• [About this exercise]: Would you repeat the data below exactly, taking out the images?

BEGIN Record excerpts

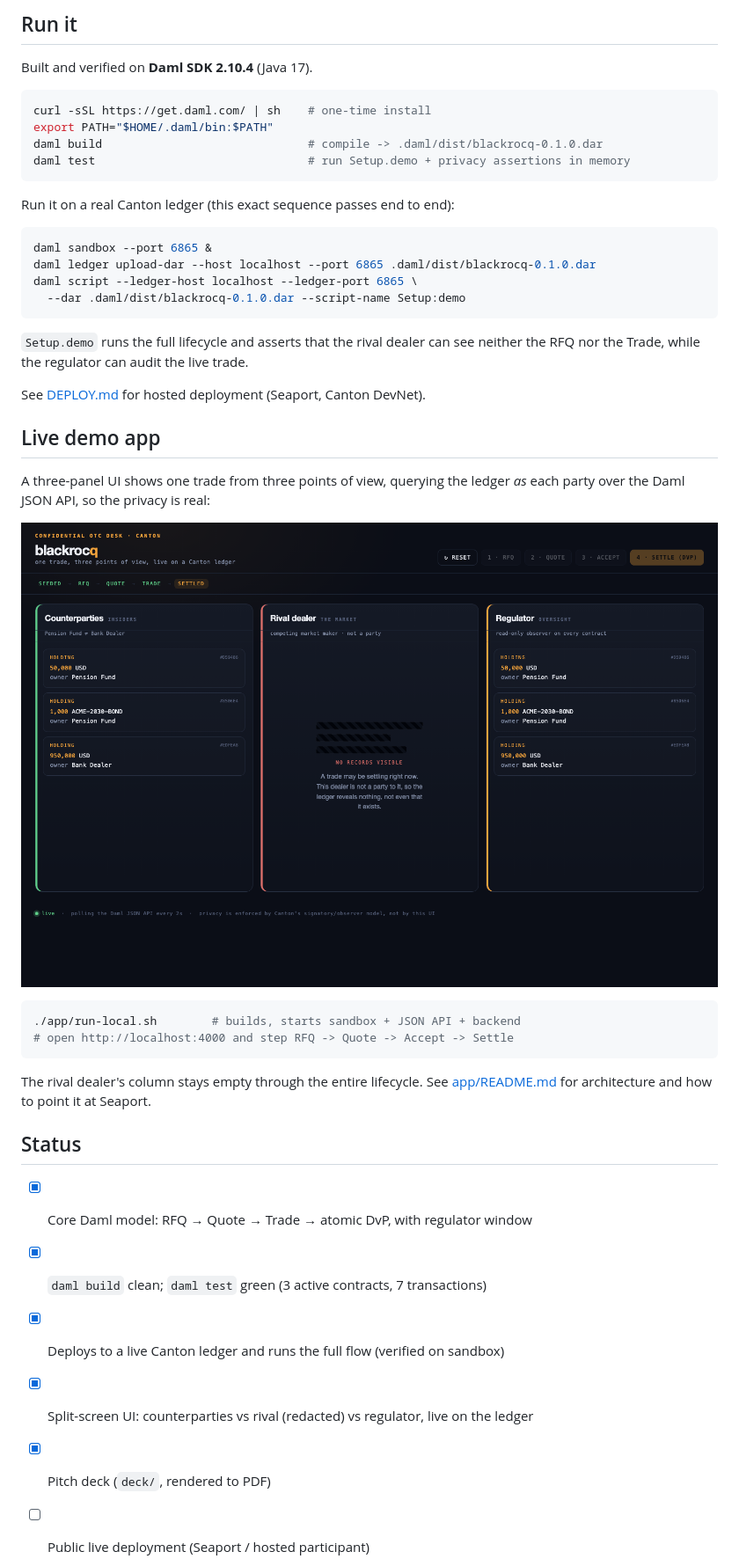
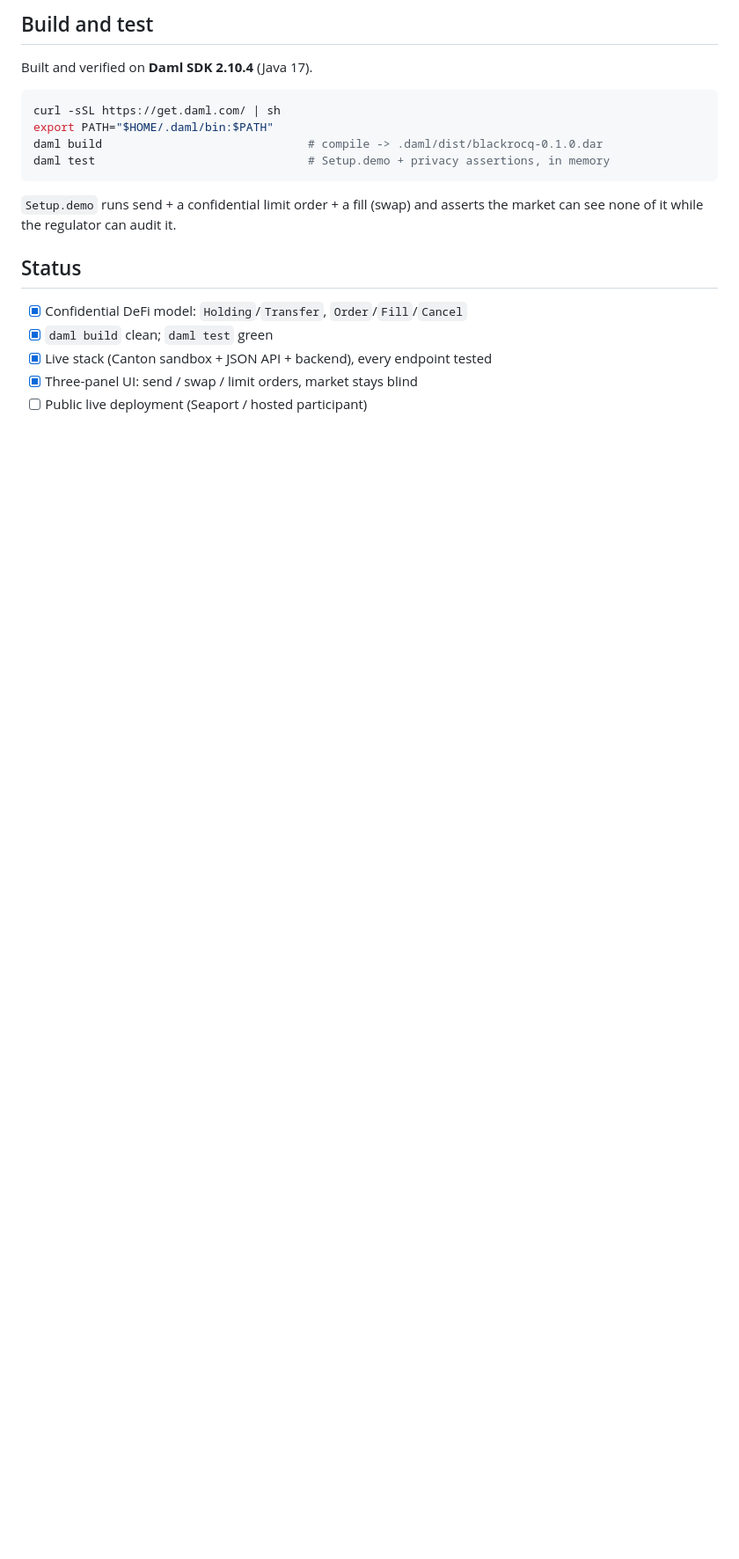
Before and after one commit to TheSupermanish/blackrocq, a Markdown page: README.md, the part around one of its changes. Shown at 88% size. Rendered like a GitHub page; pictures changed too: docs/demo-settled.png (deleted); blank space fills up the shorter version.

````diff
--- a/README.md
+++ b/README.md
@@ -39,49 +62,22 @@ RFQ (buyer → one dealer)  →  Quote (dealer → buyer)  →  AcceptQuote  →
 
-## Run it
+## Build and test
 
 Built and verified on **Daml SDK 2.10.4** (Java 17).
 
 ```bash
-curl -sSL https://get.daml.com/ | sh    # one-time install
+curl -sSL https://get.daml.com/ | sh
 export PATH="$HOME/.daml/bin:$PATH"
 daml build                              # compile -> .daml/dist/blackrocq-0.1.0.dar
-daml test                               # run Setup.demo + privacy assertions in memory
+daml test                               # Setup.demo + privacy assertions, in memory
 ```
 
-Run it on a real Canton ledger (this exact sequence passes end to end):
-
-```bash
-daml sandbox --port 6865 &
-daml ledger upload-dar --host localhost --port 6865 .daml/dist/blackrocq-0.1.0.dar
-daml script --ledger-host localhost --ledger-port 6865 \
-  --dar .daml/dist/blackrocq-0.1.0.dar --script-name Setup:demo
-```
-
-`Setup.demo` runs the full lifecycle and asserts that the rival dealer can see
-neither the RFQ nor the Trade, while the regulator can audit the live trade.
-
-See [DEPLOY.md](DEPLOY.md) for hosted deployment (Seaport, Canton DevNet).
-
-## Live demo app
-
-A three-panel UI shows one trade from three points of view, querying the ledger
-*as* each party over the Daml JSON API, so the privacy is real:
-
-![settled trade](docs/demo-settled.png)
-
-```bash
-./app/run-local.sh        # builds, starts sandbox + JSON API + backend
-# open http://localhost:4000 and step RFQ -> Quote -> Accept -> Settle
-```
-
-The rival dealer's column stays empty through the entire lifecycle. See
-[app/README.md](app/README.md) for architecture and how to point it at Seaport.
+`Setup.demo` runs send + a confidential limit order + a fill (swap) and asserts
+the market can see none of it while the regulator can audit it.
 
 ## Status
 
-- [x] Core Daml model: RFQ → Quote → Trade → atomic DvP, with regulator window
-- [x] `daml build` clean; `daml test` green (3 active contracts, 7 transactions)
-- [x] Deploys to a live Canton ledger and runs the full flow (verified on sandbox)
-- [x] Split-screen UI: counterparties vs rival (redacted) vs regulator, live on the ledger
-- [x] Pitch deck (`deck/`, rendered to PDF)
+- [x] Confidential DeFi model: `Holding`/`Transfer`, `Order`/`Fill`/`Cancel`
+- [x] `daml build` clean; `daml test` green
+- [x] Live stack (Canton sandbox + JSON API + backend), every endpoint tested
+- [x] Three-panel UI: send / swap / limit orders, market stays blind
 - [ ] Public live deployment (Seaport / hosted participant)
````
Also changed, not shown: other parts of README.md (+51 -26 lines), app/README.md (+32 -20 lines), docs/demo-seeded.png (deleted), docs/demo.png (added), 4 other files.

END Record excerpts

• [Exercise response]:
Before and after one commit to TheSupermanish/blackrocq, a Markdown page: README.md, the part around one of its changes. Shown at 88% size. Rendered like a GitHub page; pictures changed too: docs/demo-settled.png (deleted); blank space fills up the shorter version.

````diff
--- a/README.md
+++ b/README.md
@@ -39,49 +62,22 @@ RFQ (buyer → one dealer)  →  Quote (dealer → buyer)  →  AcceptQuote  →
 
-## Run it
+## Build and test
 
 Built and verified on **Daml SDK 2.10.4** (Java 17).
 
 ```bash
-curl -sSL https://get.daml.com/ | sh    # one-time install
+curl -sSL https://get.daml.com/ | sh
 export PATH="$HOME/.daml/bin:$PATH"
 daml build                              # compile -> .daml/dist/blackrocq-0.1.0.dar
-daml test                               # run Setup.demo + privacy assertions in memory
+daml test                               # Setup.demo + privacy assertions, in memory
 ```
 
-Run it on a real Canton ledger (this exact sequence passes end to end):
-
-```bash
-daml sandbox --port 6865 &
-daml ledger upload-dar --host localhost --port 6865 .daml/dist/blackrocq-0.1.0.dar
-daml script --ledger-host localhost --ledger-port 6865 \
-  --dar .daml/dist/blackrocq-0.1.0.dar --script-name Setup:demo
-```
-
-`Setup.demo` runs the full lifecycle and asserts that the rival dealer can see
-neither the RFQ nor the Trade, while the regulator can audit the live trade.
-
-See [DEPLOY.md](DEPLOY.md) for hosted deployment (Seaport, Canton DevNet).
-
-## Live demo app
-
-A three-panel UI shows one trade from three points of view, querying the ledger
-*as* each party over the Daml JSON API, so the privacy is real:
-
-![settled trade](docs/demo-settled.png)
-
-```bash
-./app/run-local.sh        # builds, starts sandbox + JSON API + backend
-# open http://localhost:4000 and step RFQ -> Quote -> Accept -> Settle
-```
-
-The rival dealer's column stays empty through the entire lifecycle. See
-[app/README.md](app/README.md) for architecture and how to point it at Seaport.
+`Setup.demo` runs send + a confidential limit order + a fill (swap) and asserts
+the market can see none of it while the regulator can audit it.
 
 ## Status
 
-- [x] Core Daml model: RFQ → Quote → Trade → atomic DvP, with regulator window
-- [x] `daml build` clean; `daml test` green (3 active contracts, 7 transactions)
-- [x] Deploys to a live Canton ledger and runs the full flow (verified on sandbox)
-- [x] Split-screen UI: counterparties vs rival (redacted) vs regulator, live on the ledger
-- [x] Pitch deck (`deck/`, rendered to PDF)
+- [x] Confidential DeFi model: `Holding`/`Transfer`, `Order`/`Fill`/`Cancel`
+- [x] `daml build` clean; `daml test` green
+- [x] Live stack (Canton sandbox + JSON API + backend), every endpoint tested
+- [x] Three-panel UI: send / swap / limit orders, market stays blind
 - [ ] Public live deployment (Seaport / hosted participant)
````
Also changed, not shown: other parts of README.md (+51 -26 lines), app/README.md (+32 -20 lines), docs/demo-seeded.png (deleted), docs/demo.png (added), 4 other files.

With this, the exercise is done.